We live in a world that is, as Pope says, fascinated with “the temporary”. We look to the short term investments to make a killing, we lease cars so that in two or three years, we can buy a new one. We buy into a system that causes us to replace our cell phones, our tablets, our computers every two or three years. We hear that young people will not have one career in their lives – but 3 or 4 or more (heck , I am on my third…) And less we forget marriage, people trade in their lifetime commitments like they were library books.
I labelled this blog – the “Idol of Time” because that is what it appears to be. Yet I think the Pope sees it very clearly – this is an Idol, because while we claim to value it, we also want to desperately control it. That’s the thing about idols – they are far easier to control than God is, who as CS Lewis put it (and Chesterton as well) God cannot be tamed. So we try to become Master’s of our own time – setting up calendars and planning our next moves, working to see what new thing we can distract ourselves with for the moment, thinking that we’ve got it all now. Then the next commercial makes us realize we are out of date already.
That’s why we are attracted to the temporary, to that which is unsustainable, to that which needs to be replaced.
But what id we were to focus on that which endures – that which is sustained – that which has a meaning that can never be replaced?
What if we understood the will of God, what if we took the time in prayer, and in reading His word, and in finding encouragement as we fellowshipped with those who also knew His love? What if our joy was found in seeing people cleansed and healed and finding God’s presence – not far off in some othre universe, or even on vacation in a gloriously beautiful place like the mountains of New Hampshire, or Rome, or China? What if we found God’s incredible majestic presence in our homes, our work places, our cars as we drive – and yes… our churches. Would we then look at those places differently? Would we find contentment in the simplicity of knowing He is there?
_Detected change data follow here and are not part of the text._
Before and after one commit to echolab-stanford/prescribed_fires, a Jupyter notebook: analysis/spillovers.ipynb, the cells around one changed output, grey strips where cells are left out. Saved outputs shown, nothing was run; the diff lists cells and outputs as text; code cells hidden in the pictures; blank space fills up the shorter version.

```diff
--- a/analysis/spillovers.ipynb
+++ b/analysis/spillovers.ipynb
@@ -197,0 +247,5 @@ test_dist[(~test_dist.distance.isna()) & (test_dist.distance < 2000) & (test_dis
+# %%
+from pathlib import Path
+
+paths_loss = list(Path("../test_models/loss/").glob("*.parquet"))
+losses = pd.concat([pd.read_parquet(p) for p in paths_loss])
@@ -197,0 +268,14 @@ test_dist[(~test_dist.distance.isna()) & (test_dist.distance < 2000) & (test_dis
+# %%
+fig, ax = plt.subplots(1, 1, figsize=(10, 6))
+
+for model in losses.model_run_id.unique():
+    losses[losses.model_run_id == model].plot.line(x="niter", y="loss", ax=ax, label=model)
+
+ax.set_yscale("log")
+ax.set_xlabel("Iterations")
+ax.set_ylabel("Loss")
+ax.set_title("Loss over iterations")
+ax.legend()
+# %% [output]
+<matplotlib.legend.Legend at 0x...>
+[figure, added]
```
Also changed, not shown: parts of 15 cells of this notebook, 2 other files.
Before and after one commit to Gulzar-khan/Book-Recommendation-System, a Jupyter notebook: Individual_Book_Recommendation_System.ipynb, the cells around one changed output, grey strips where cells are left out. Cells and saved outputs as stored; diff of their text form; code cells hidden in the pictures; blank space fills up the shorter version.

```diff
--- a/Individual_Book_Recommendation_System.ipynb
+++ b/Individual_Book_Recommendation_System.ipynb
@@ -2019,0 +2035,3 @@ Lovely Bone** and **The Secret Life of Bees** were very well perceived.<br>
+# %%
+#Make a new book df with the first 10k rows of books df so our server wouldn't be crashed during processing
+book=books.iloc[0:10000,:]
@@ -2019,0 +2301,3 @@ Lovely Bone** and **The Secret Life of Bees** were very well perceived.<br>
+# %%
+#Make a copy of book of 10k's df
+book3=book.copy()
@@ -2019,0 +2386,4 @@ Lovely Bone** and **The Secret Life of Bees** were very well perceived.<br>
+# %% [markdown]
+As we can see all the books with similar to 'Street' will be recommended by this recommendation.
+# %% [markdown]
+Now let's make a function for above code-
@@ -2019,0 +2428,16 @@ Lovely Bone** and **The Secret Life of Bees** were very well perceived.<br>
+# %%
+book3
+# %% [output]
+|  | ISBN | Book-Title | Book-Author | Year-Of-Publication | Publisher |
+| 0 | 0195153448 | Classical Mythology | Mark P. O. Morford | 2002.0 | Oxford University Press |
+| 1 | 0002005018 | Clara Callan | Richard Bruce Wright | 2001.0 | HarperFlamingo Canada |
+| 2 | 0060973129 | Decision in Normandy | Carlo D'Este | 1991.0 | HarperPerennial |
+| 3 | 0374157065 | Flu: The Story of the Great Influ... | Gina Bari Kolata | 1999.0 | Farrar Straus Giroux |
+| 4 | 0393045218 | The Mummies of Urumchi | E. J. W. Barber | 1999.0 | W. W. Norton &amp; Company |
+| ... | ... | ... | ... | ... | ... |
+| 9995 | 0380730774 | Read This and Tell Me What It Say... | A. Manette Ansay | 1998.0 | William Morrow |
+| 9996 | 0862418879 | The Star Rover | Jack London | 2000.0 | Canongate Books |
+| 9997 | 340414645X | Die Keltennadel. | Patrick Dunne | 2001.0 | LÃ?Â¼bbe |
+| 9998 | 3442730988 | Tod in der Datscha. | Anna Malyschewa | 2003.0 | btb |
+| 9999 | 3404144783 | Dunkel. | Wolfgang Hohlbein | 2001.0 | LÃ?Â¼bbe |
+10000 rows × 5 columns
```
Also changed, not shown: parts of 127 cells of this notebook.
Would we find the joy that would explode in our singing praises?
Let God manage our time, let Him redeem it, let Him show us His will… His love, His mercy…His peace…and an eternity of wonder and awe and…Him
- Why our Idolatry is Worthless (justifiedandsinner.com)